Revision comparison data

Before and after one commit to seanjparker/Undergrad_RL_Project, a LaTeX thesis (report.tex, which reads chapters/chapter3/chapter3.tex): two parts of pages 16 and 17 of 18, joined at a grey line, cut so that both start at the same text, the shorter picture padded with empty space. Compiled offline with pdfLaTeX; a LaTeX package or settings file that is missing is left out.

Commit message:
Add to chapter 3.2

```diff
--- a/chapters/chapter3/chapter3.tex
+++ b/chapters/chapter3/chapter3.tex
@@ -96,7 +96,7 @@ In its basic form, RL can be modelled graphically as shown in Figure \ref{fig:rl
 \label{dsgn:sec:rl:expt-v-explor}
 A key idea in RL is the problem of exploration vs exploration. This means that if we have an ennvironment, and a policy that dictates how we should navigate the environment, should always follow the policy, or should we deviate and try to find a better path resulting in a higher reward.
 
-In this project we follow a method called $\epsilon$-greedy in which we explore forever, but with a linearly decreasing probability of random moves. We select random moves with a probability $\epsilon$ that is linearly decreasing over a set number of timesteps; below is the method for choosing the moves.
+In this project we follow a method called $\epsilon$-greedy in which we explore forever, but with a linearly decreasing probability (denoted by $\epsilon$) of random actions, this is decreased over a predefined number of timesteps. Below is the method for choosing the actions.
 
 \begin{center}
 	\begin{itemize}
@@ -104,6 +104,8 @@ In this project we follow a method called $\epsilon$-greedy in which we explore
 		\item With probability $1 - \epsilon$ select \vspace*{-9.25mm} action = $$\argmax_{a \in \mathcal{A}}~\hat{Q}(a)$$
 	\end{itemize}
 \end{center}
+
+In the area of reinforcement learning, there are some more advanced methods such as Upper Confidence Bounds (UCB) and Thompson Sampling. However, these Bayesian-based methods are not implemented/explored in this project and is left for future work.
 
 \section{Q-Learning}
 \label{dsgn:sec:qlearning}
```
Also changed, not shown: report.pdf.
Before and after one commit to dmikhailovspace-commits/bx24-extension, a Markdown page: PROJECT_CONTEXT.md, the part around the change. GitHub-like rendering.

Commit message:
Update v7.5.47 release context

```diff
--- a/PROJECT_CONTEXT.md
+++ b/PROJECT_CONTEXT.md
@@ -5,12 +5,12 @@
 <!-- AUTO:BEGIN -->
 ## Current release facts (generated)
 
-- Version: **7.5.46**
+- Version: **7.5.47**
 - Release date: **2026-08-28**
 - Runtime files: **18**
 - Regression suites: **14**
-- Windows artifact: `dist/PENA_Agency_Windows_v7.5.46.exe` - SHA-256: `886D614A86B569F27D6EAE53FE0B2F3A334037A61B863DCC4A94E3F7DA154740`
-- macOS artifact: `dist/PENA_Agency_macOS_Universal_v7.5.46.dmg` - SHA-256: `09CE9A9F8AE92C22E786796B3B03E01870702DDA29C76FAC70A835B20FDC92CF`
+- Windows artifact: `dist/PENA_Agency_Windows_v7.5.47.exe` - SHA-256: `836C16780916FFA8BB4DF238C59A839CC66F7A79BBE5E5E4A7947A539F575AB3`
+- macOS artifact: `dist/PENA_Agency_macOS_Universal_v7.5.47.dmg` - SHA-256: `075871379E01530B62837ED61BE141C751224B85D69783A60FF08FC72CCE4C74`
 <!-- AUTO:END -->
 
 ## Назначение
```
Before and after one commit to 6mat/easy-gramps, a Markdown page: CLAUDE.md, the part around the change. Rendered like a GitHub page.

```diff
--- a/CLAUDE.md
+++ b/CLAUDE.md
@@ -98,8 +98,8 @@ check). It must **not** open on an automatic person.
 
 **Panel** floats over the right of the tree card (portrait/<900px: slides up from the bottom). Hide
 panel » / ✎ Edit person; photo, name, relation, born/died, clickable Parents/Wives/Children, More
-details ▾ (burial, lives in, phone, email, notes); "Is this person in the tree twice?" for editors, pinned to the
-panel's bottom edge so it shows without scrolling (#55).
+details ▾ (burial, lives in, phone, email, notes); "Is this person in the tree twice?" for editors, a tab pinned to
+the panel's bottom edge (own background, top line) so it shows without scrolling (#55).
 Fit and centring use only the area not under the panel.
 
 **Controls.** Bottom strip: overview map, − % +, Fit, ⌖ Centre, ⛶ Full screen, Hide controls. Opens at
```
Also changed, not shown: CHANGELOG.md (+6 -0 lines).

= ACTION ITEM =
Write out each entry once more, exactly as it was given.

= SOLUTION =
Before and after one commit to seanjparker/Undergrad_RL_Project, a LaTeX thesis (report.tex, which reads chapters/chapter3/chapter3.tex): two parts of pages 16 and 17 of 18, joined at a grey line, cut so that both start at the same text, the shorter picture padded with empty space. Compiled offline with pdfLaTeX; a LaTeX package or settings file that is missing is left out.

Commit message:
Add to chapter 3.2

```diff
--- a/chapters/chapter3/chapter3.tex
+++ b/chapters/chapter3/chapter3.tex
@@ -96,7 +96,7 @@ In its basic form, RL can be modelled graphically as shown in Figure \ref{fig:rl
 \label{dsgn:sec:rl:expt-v-explor}
 A key idea in RL is the problem of exploration vs exploration. This means that if we have an ennvironment, and a policy that dictates how we should navigate the environment, should always follow the policy, or should we deviate and try to find a better path resulting in a higher reward.
 
-In this project we follow a method called $\epsilon$-greedy in which we explore forever, but with a linearly decreasing probability of random moves. We select random moves with a probability $\epsilon$ that is linearly decreasing over a set number of timesteps; below is the method for choosing the moves.
+In this project we follow a method called $\epsilon$-greedy in which we explore forever, but with a linearly decreasing probability (denoted by $\epsilon$) of random actions, this is decreased over a predefined number of timesteps. Below is the method for choosing the actions.
 
 \begin{center}
 	\begin{itemize}
@@ -104,6 +104,8 @@ In this project we follow a method called $\epsilon$-greedy in which we explore
 		\item With probability $1 - \epsilon$ select \vspace*{-9.25mm} action = $$\argmax_{a \in \mathcal{A}}~\hat{Q}(a)$$
 	\end{itemize}
 \end{center}
+
+In the area of reinforcement learning, there are some more advanced methods such as Upper Confidence Bounds (UCB) and Thompson Sampling. However, these Bayesian-based methods are not implemented/explored in this project and is left for future work.
 
 \section{Q-Learning}
 \label{dsgn:sec:qlearning}
```
Also changed, not shown: report.pdf.
Before and after one commit to dmikhailovspace-commits/bx24-extension, a Markdown page: PROJECT_CONTEXT.md, the part around the change. GitHub-like rendering.

Commit message:
Update v7.5.47 release context

```diff
--- a/PROJECT_CONTEXT.md
+++ b/PROJECT_CONTEXT.md
@@ -5,12 +5,12 @@
 <!-- AUTO:BEGIN -->
 ## Current release facts (generated)
 
-- Version: **7.5.46**
+- Version: **7.5.47**
 - Release date: **2026-08-28**
 - Runtime files: **18**
 - Regression suites: **14**
-- Windows artifact: `dist/PENA_Agency_Windows_v7.5.46.exe` - SHA-256: `886D614A86B569F27D6EAE53FE0B2F3A334037A61B863DCC4A94E3F7DA154740`
-- macOS artifact: `dist/PENA_Agency_macOS_Universal_v7.5.46.dmg` - SHA-256: `09CE9A9F8AE92C22E786796B3B03E01870702DDA29C76FAC70A835B20FDC92CF`
+- Windows artifact: `dist/PENA_Agency_Windows_v7.5.47.exe` - SHA-256: `836C16780916FFA8BB4DF238C59A839CC66F7A79BBE5E5E4A7947A539F575AB3`
+- macOS artifact: `dist/PENA_Agency_macOS_Universal_v7.5.47.dmg` - SHA-256: `075871379E01530B62837ED61BE141C751224B85D69783A60FF08FC72CCE4C74`
 <!-- AUTO:END -->
 
 ## Назначение
```
Before and after one commit to 6mat/easy-gramps, a Markdown page: CLAUDE.md, the part around the change. Rendered like a GitHub page.

```diff
--- a/CLAUDE.md
+++ b/CLAUDE.md
@@ -98,8 +98,8 @@ check). It must **not** open on an automatic person.
 
 **Panel** floats over the right of the tree card (portrait/<900px: slides up from the bottom). Hide
 panel » / ✎ Edit person; photo, name, relation, born/died, clickable Parents/Wives/Children, More
-details ▾ (burial, lives in, phone, email, notes); "Is this person in the tree twice?" for editors, pinned to the
-panel's bottom edge so it shows without scrolling (#55).
+details ▾ (burial, lives in, phone, email, notes); "Is this person in the tree twice?" for editors, a tab pinned to
+the panel's bottom edge (own background, top line) so it shows without scrolling (#55).
 Fit and centring use only the area not under the panel.
 
 **Controls.** Bottom strip: overview map, − % +, Fit, ⌖ Centre, ⛶ Full screen, Hide controls. Opens at
```
Also changed, not shown: CHANGELOG.md (+6 -0 lines).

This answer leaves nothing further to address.